The weekend started off splendidly and we were surprised and thrilled to see all of the visitors to this event.  High heat, humidity and threatening thunderstorms apparently does not stop those in pursuit of their favorite libation--wine! Everyone, it seemed, was in a good mood, with or without a filled wine glass in their hand.  There was also kite flying along with live music and entertainment to keep the the thousands of visitors (organizers said they had around 9000 people stop by throughout the two day event) occupied and perhaps a bit tipsy at times while enjoying their picnic lunches out on the vast lawns that spread away from the mansion and frame a giant steeple chase horse track, built by the duPont Family in the early 1900's when they owned this grand estate. 


The duPont's also put their own brand of interior decoration on the place which, when the restoration is completed, will not reflect that period in this estate's history, although I am sure there will be nods to the duPont Family given by the tour guides here.  I had visited here seven years ago as a chaperon with Kevin's 6th grade history class when the restoration was just beginning.  Although it is not quite finished yet, Montpelier is looking quite a bit different from then.  The picture above is of the back of the mansion and I noticed that visitors taking a tour inside were treated to the upstairs as well, something we were not able to see back then because the upstairs had been gutted at the time.

But the gardens...ahhhh, the gardens...planned, constructed and planted in such a way as to hold private outdoor formal garden rooms and cozy nooks and crannies filled with stately trees and vibrant flowers, old stone urns and statuary.  By late afternoon on Sunday, Peter and I were able to take turns and steel away from the fair to walk leisurely through them and take in their beauty and tranquility. To me, this walled garden rivaled those of Monticello.  Take a stroll through the pictures and maybe you'll find a quiet corner to rest and read a book or close your eyes and dream....
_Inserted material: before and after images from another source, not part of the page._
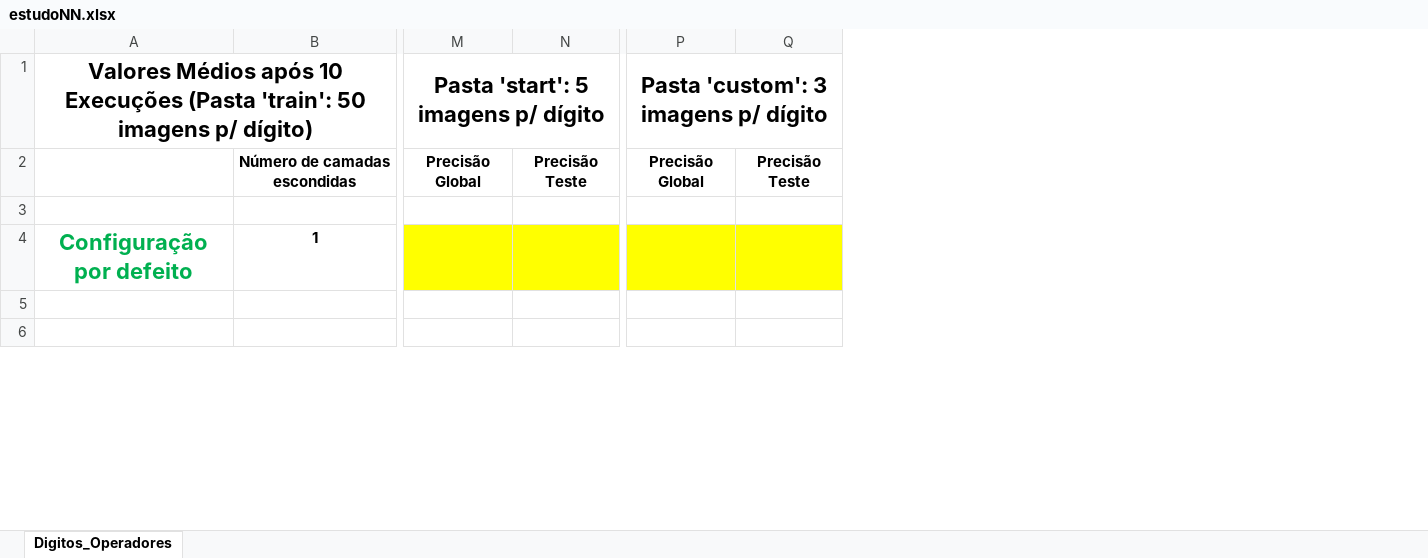
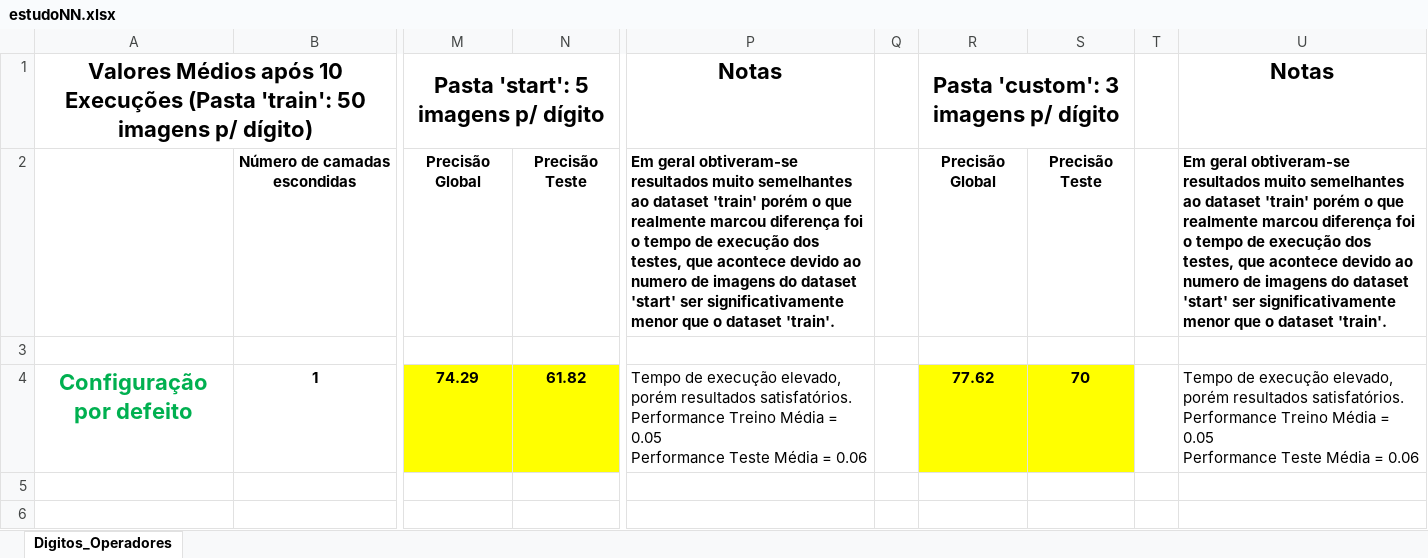
Before and after one commit to rub3n-s/CR-22-23, an Excel workbook: estudoNN.xlsx, sheet Digitos_Operadores, drawn as a sheet; only a part is shown, gaps mark what is left out; values as stored, in another font and other column widths than the file's, no borders; removed rows and columns are numbered as before the commit, all else as after; ↵ is a line break in a cell; the diff covers the shown part only; the diff names each change by its address in the sheet, - before the commit and + after, or states it on an @@ line.

Commit message:
excel and app fixes

```diff
--- a/estudoNN.xlsx (sheet Digitos_Operadores)
+++ b/estudoNN.xlsx (sheet Digitos_Operadores)
-column M, rows 1-2: Pasta 'start': 5 imagens p/ dígito | Precisão Global
-column N, row 2: Precisão Teste
+column M, rows 1-4: Pasta 'start': 5 imagens p/ dígito | Precisão Global |  | 74.29
+column N, rows 2-4: Precisão Teste |  | 61.82
-column P, rows 1-2: Pasta 'custom': 3 imagens p/ dígito | Precisão Global
-column Q, row 2: Precisão Teste
+column P, rows 1-4: Notas | Em geral obtiveram-se resultados muito semelhantes ao dataset 'train' porém o que realmente marcou diferença foi o tempo de execução dos testes, que acontece devido ao numero de imagens do dataset 'start' ser significativamente menor que o dataset 'train'. |  | Tempo de execução elevado, porém resultados satisfatórios. ↵ Performance Treino Média = 0.05 ↵ Performance Teste Média = 0.06
+column Q, empty
+column R, rows 1-4: Pasta 'custom': 3 imagens p/ dígito | Precisão Global |  | 77.62
+column S, rows 2-4: Precisão Teste |  | 70
+column T, empty
+column U, rows 1-4: Notas | Em geral obtiveram-se resultados muito semelhantes ao dataset 'train' porém o que realmente marcou diferença foi o tempo de execução dos testes, que acontece devido ao numero de imagens do dataset 'start' ser significativamente menor que o dataset 'train'. |  | Tempo de execução elevado, porém resultados satisfatórios. ↵ Performance Treino Média = 0.05 ↵ Performance Teste Média = 0.06
```
Also changed, not shown: 3 edited cells and cell formats elsewhere in this sheet, 17 other files.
The herb and vegetable beds, like the flower beds, were neatly planted in waves of color and texture and outlined by perfectly planned brick paths that lent to the ebb and flow throughout the garden rooms.  Even in the heat of the day, there was a feeling of repose and calm that made me want to linger and just enjoy.  I wonder if this is actually how the original gardens looked during the Madison's time here.  I know Dolly had fashionable flair and strong opinions about how things should look when company came 'a-calling" on the fourth President of the United States and I am sure these gardens were as gracious then as they are now.  The roads that led visitors here long ago were not quite what they are today but when guests arrived they were treated to a stay that would have been worthy of their hosts.


The original outbuildings and slaves quarters are long gone but there is a brick outline of the original detached kitchen today, just filled with grass and clover.  Given the choice, I'd take the kitchen this way--very simple with no appliances.  Eating out every day is my favorite style of cooking!

And then, before I knew it, it was time to get back to present day and the Wine Festival that was beckoning farther afield.  Wait a minute...I didn't even get a glass of wine to enjoy on my walk through the Madison's place...such is the life of a fair vendor...work, work, work--always work!  Well, at least I had a water bottle to keep me company and in just a few hours it would be time to pack up and head home.
Before I knew it, it was time to bid good-bye to the entire fair at 5pm on Sunday Evening.  We had survived the heat and humidity, dodged rain drops and even thunderstorms and strolled through the past in a very pleasant and inviting garden and met and enjoyed so many people over the weekend.  We were exhausted!  Back up the road due north to Philomont and Blooming Hill--maybe not quite as grand and historic as Montpelier but we call it home.